France weighing possible minesweeping operation at Yemen port: ministry

PARIS (Reuters) - France is studying the possibility of carrying out a minesweeping operation to provide access to the Yemeni port of Hodeidah once an Arab-led coalition has completed its military operations, France’s Defence Ministry said on Friday.

Arab coalition forces had fought their way to the outskirts of the airport in Yemen’s main port city on Friday, in the biggest battle of a three-year war pitting it against the Iran-aligned Houthi movement.

An official of the United Arab Emirates, part of the coalition, told Reuters on Thursday that France had agreed to provide minesweeping support for the operation and that UAE intelligence indicated that the Houthi rebels, who control the city, had mined the port. The official also said the United States had rejected a request for such help.

In a statement to Reuters, the French Defence Ministry suggested a final decision had not yet been made.

“An action to de-mine access to the port of Hodeidah after the end of military operations is currently under study. Its purpose would be to facilitate the safe transport of humanitarian aid to the population of the city,” it said.

“France has always emphasized that the port city of Hodeidah is one of Yemen’s key gateways to bring commercial and humanitarian goods to the civilian population,” it added.

The ministry stressed that France at this stage had no military operations in the Hodeidah region and was not part of the Saudi-led coalition.

France, along with the United States and Britain, backs the Arab coalition in the Yemen conflict and provides weapons to both Saudi Arabia and the United Arab Emirates.

Paris plans to host a gathering of countries and international organizations, co-presided with Riyadh, on June 27 to address the “urgent humanitarian situation” in Yemen.

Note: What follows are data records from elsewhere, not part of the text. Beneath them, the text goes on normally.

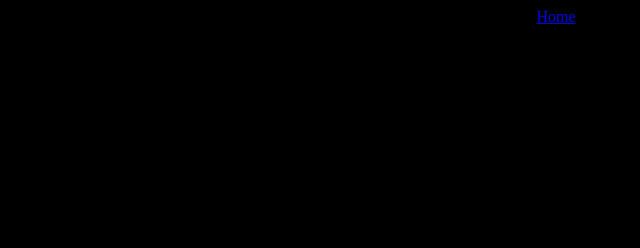
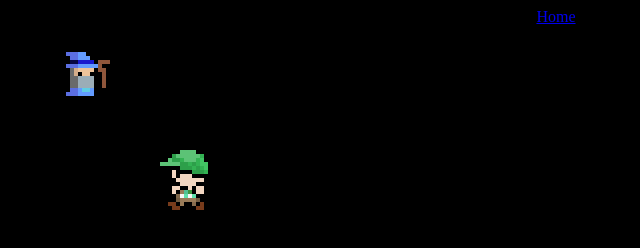
Before and after one commit to quizzlesticks/JavascriptGames, a plain HTML site: page PixelTwinShooter/pixelshooter.html in a window 1280 px wide. Shown: the whole page, without its empty margins (92-732 px from the left). Drawn offline with Linux system fonts and the light colour scheme.

Commit message:
I made a whole sprite manager to make things easy. Added a README.

```diff
--- /dev/null
+++ b/PixelTwinShooter/js/SpriteSheetManager.js
@@ -0,0 +1,115 @@
+class SpriteSheet {
+    constructor(filename, width, height, rows, cols, callback) {
+        this._width = width;
+        this._height =  height;
+        this._cols = cols;
+        this._rows = rows;
+        this._img = new Image();
+        this._img.src = filename;
+        this._img.onload = callback;
+    }
+
+    get img() {
+        return this._img;
+    }
+    get width() {
+        return this._width;
+    }
+    get height() {
+        return this._height;
+    }
+    get cols() {
+        return this._cols;
+    }
+    get rows() {
+        return this._rows;
+    }
+}
+
+class SpriteSheetManager {
+    #loaded_count = 0;
+    #loading_count = 0;
+    #finished_loading = false;
+    #finished_new_loading = false;
+    #throwaway_callback = true;
+    constructor(ctx, throwaway_callback = true) {
+        this.SpriteSheetList = new Map();
+        this.imgLoaded = this.imgLoaded.bind(this);
+        this.ctx = ctx;
+        this.#throwaway_callback = throwaway_callback;
+    }
+
+    imgLoaded() {
+        this.#loaded_count += 1;
+        if(this.#loaded_count == this.#loading_count) {
+            this.#finished_loading = true;
+            if(this.callback) {
+                this.callback();
+                if(this.#throwaway_callback) {
+                    this.callback = undefined;
+                }
+            }
+        }
+    }
+
+    load(filename, name, width, height, rows, cols) {
+        this.#finished_loading = false;
+        this.#loading_count += 1;
+        this.SpriteSheetList[name] = {sheet: new SpriteSheet(filename, width, height, rows, cols, this.imgLoaded), startIndex: 0, curIndex: 0, endIndex: 0};
+    }
+
+    getSheet(name) {
+        return this.SpriteSheetList[name].sheet;
+    }
+
+    drawSprite(name, index, dx, dy, dWidth = 0, dHeight = 0) {
+        var cur = this.SpriteSheetList[name].sheet;
+        if(index >= cur.cols*cur.rows){
+            throw new Error("Requested unobtainable sprite.");
+        }
+        if(!dWidth){
+            dWidth = cur.width;
+        }
+        if(!dHeight){
+            dHeight = cur.height;
+        }
+        this.ctx.drawImage(cur.img, (index%cur.cols)*cur.width, Math.floor(index/cur.cols)*cur.height, cur.width, cur.height, dx, dy, dWidth, dHeight);
+    }
+
+    defineAnimationLoop(name, start, end, currentIndex=-1) {
+        if(currentIndex == -1) {
+            currentIndex = start;
+        }
+        this.SpriteSheetList[name].startIndex = start;
+        this.SpriteSheetList[name].curIndex = currentIndex;
+        this.SpriteSheetList[name].endIndex = end;
+    }
+
+    drawNext(name, dx, dy, dWidth=0, dHeight=0) {
+        var cur = this.SpriteSheetList[name];
+        this.drawSprite(name, cur.curIndex, dx, dy, dWidth, dHeight);
+        cur.curIndex += 1;
+        if(cur.curIndex > cur.endIndex){
+            cur.curIndex = cur.startIndex;
+        }
+    }
+
+    drawPrev(name, dx, dy, dWidth=0, dHeight=0) {
+        var cur = this.SpriteSheetList[name];
+        this.drawSprite(name, cur.curIndex, dx, dy, dWidth, dHeight);
+        cur.curIndex -= 1;
+        if(cur.curIndex < cur.startIndex){
+            cur.curIndex = cur.endIndex;
+        }
+    }
+
+    set whenFinishedLoading(callback) {
+        this.callback = callback;
+        if(this.#finished_loading) {
+            this.callback();
+            if(this.#throwaway_callback){
+                this.callback = undefined;
+            }
+        }
+    }
+}
--- a/PixelTwinShooter/js/main.js
+++ b/PixelTwinShooter/js/main.js
@@ -4,4 +4,30 @@ const ctx = canvas.getContext("2d");
 canvas.width = 1000;
 canvas.height = 750;
 
+const sprite_folder = "./Spritesheets/";
+
+ctx.fillStyle = "red";
 ctx.fillRect(0,0,canvas.width,canvas.height);
+
+var ssm = new SpriteSheetManager(ctx);
+ssm.load(sprite_folder + "Sprite-0001.png", "player", 44, 44, 1, 2);
+ssm.defineAnimationLoop("player", 0, 1);
+ssm.load(sprite_folder + "green.png", "green", 64,72,4,3);
+ssm.defineAnimationLoop("green", 0, 11);
+ssm.whenFinishedLoading = initGame;
+
+function initGame() {
+    ctx.fillStyle = "black";
+    ctx.fillRect(0,0,canvas.width,canvas.height);
+    setInterval(drawBoiLoop, 250);
+}
+
+function drawBoiLoop() {
+    window.requestAnimationFrame(animate);
+}
+
+function animate() {
+    ctx.fillRect(0,0,canvas.width,canvas.height);
+    ssm.drawNext("player",10,10);
+    ssm.drawNext("green",100,100);
+}
--- a/PixelTwinShooter/pixelshooter.html
+++ b/PixelTwinShooter/pixelshooter.html
@@ -11,6 +11,7 @@
 		<canvas id="canvas"></canvas>
 		<script src="../js/UsefulDebugFunctions.js"></script>
 		<script src="../GamepadController/js/GamepadController.js"></script>
+		<script src="./js/SpriteSheetManager.js"></script>
 		<script src="./js/main.js"></script>
 	</body>
 </html>
```
Also changed, not shown: PixelTwinShooter/README.md (added), PixelTwinShooter/Spritesheets/green.png (added).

“The news on the ground convinces us of the need for the international community to pay particular attention to the issue of humanitarian access,” the Defence Ministry said.

Reporting by John Irish; Editing by Michel Rose and Gareth Jones